In a consultation paper published today on the consumer redress scheme for BSPS (March 31), the Financial Conduct Authority said it expects £71.2mn to be paid in compensation to consumers.
The regulator said the redress costs of the scheme will be paid by advice firms and their professional indemnity (PI) insurers. Redress will only be directly payable by firms whose past advice on BSPS transfers harmed consumers.
It is expected that the scheme will apply to 343 firms, the FCA said.
As a result of the scheme, some advice firms may be unable to cover their liabilities and may leave the market, the City watchdog explained.
“Any such market exit is a direct result of providing unsuitable advice to BSPS members and now putting consumers back in the financial position they would have been in if the advice they received had been suitable and compliant,” it said.
In cases where advice firms become insolvent, outstanding liabilities will be passed to the Financial Services Compensation Scheme which will in turn represent a cost to wider industry of an estimated £20.6mn.

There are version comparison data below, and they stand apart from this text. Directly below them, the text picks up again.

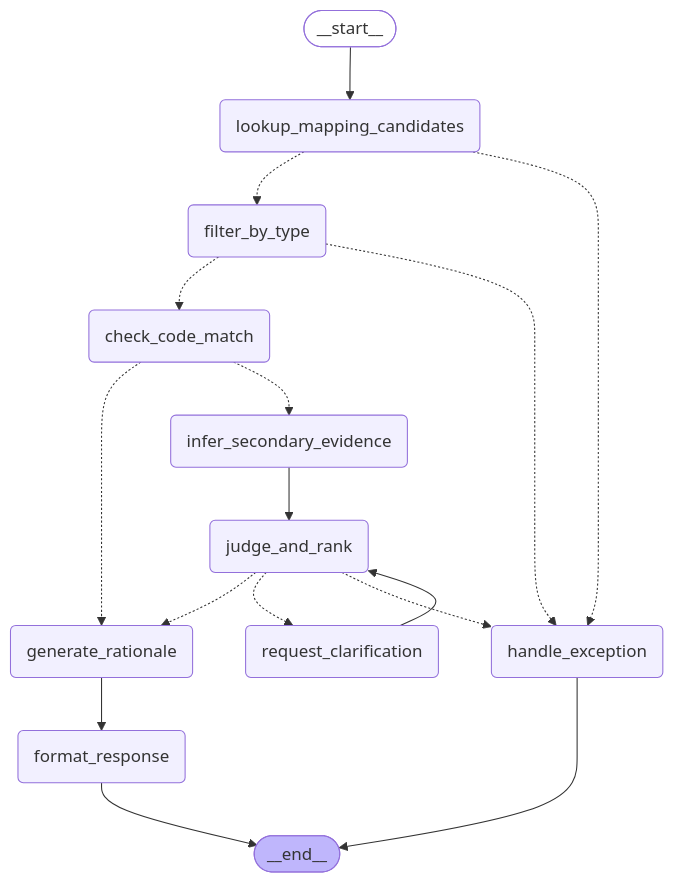
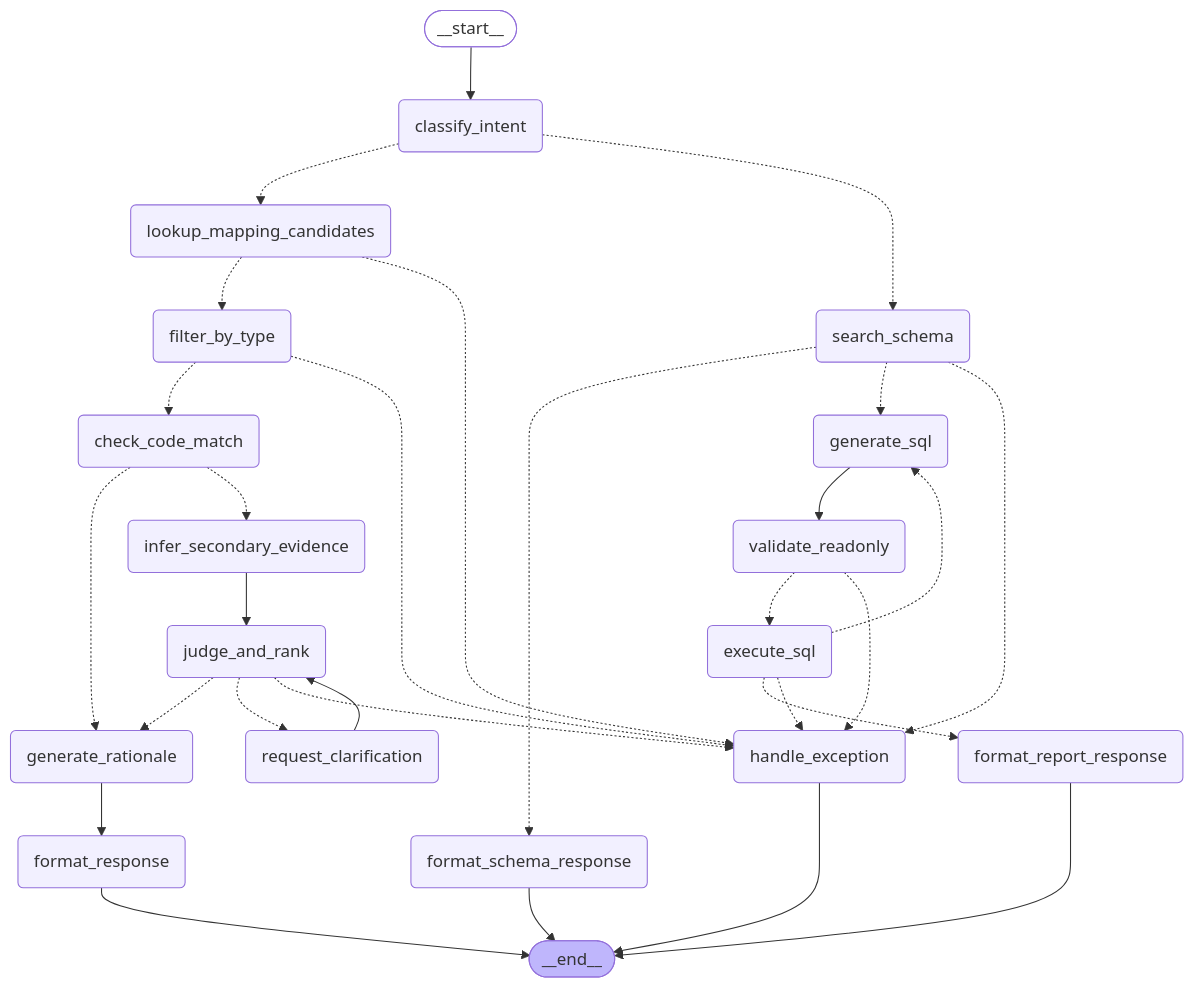
The diagram in README.md (kwakkwakwoohyun/schemabridge), drawn with Mermaid before and after one commit. The commit also changed other lines of this file and 17 other files, not shown here.

````diff
--- a/README.md
+++ b/README.md
@@ -27,32 +27,52 @@
 ```mermaid
 graph TD;
 	__start__([__start__]):::first
 	lookup_mapping_candidates(lookup_mapping_candidates)
 	filter_by_type(filter_by_type)
 	check_code_match(check_code_match)
 	handle_exception(handle_exception)
 	format_response(format_response)
 	infer_secondary_evidence(infer_secondary_evidence)
 	judge_and_rank(judge_and_rank)
 	request_clarification(request_clarification)
 	generate_rationale(generate_rationale)
+	classify_intent(classify_intent)
+	search_schema(search_schema)
+	generate_sql(generate_sql)
+	validate_readonly(validate_readonly)
+	execute_sql(execute_sql)
+	format_report_response(format_report_response)
+	format_schema_response(format_schema_response)
 	__end__([__end__]):::last
-	__start__ --> lookup_mapping_candidates;
+	__start__ --> classify_intent;
+	classify_intent -.-> lookup_mapping_candidates;
+	classify_intent -.-> search_schema;
 	lookup_mapping_candidates -.-> filter_by_type;
 	lookup_mapping_candidates -.-> handle_exception;
 	filter_by_type -.-> check_code_match;
 	filter_by_type -.-> handle_exception;
 	check_code_match -.-> generate_rationale;
 	check_code_match -.-> infer_secondary_evidence;
 	infer_secondary_evidence --> judge_and_rank;
 	judge_and_rank -.-> generate_rationale;
 	judge_and_rank -.-> request_clarification;
 	judge_and_rank -.-> handle_exception;
 	request_clarification --> judge_and_rank;
 	generate_rationale --> format_response;
+	search_schema -.-> format_schema_response;
+	search_schema -.-> generate_sql;
+	search_schema -.-> handle_exception;
+	generate_sql --> validate_readonly;
+	validate_readonly -.-> execute_sql;
+	validate_readonly -.-> handle_exception;
+	execute_sql -.-> format_report_response;
+	execute_sql -.-> generate_sql;
+	execute_sql -.-> handle_exception;
 	format_response --> __end__;
+	format_report_response --> __end__;
+	format_schema_response --> __end__;
 	handle_exception --> __end__;
 	classDef default fill:#f2f0ff,line-height:1.2
 	classDef first fill-opacity:0
 	classDef last fill:#bfb6fc
 ```
````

In addition to redress payments that firms will need to pay to BSPS members who are found to have been given unsuitable advice, the FCA also estimates that advice firms will incur around £9.1mn in compliance costs to review their historical BSPS transfers, and to deal with possible complaints and challenges regarding their assessment.
Those firms that have given unsuitable advice will incur an estimated additional £1.4mn to calculate and administer the redress due.
The FCA said the proposal could make professional indemnity insurance harder to obtain for firms that have previously advised BSPS consumers.
However, the regulator said it considers it unlikely that the proposal would lead to wider deterioration in the PII market.
“We believe the risk that competition in the market for DB transfer advice will be materially affected by our proposal is very low. We will undertake further work during the consultation period to better understand these factors in advance of the policy statement.”
The proposal will also lead to administrative costs for the FCA, the Financial Ombudsman Service, and FSCS.
The FCA estimates that it will incur costs of around £3.2mn, while the Fos will incur costs of £0.4mn, without taking into account fees from firms, and FSCS will incur administrative costs of £0.6mn, which will be recovered from firms via the FSCS levy.
To help firms to carry out redress calculations, the FCA is also considering whether it is possible to develop a calculator.
A calculator could require users to input relevant information about the transfer which would be used to determine how much the consumer has lost between the date of transfer and the date of assessment.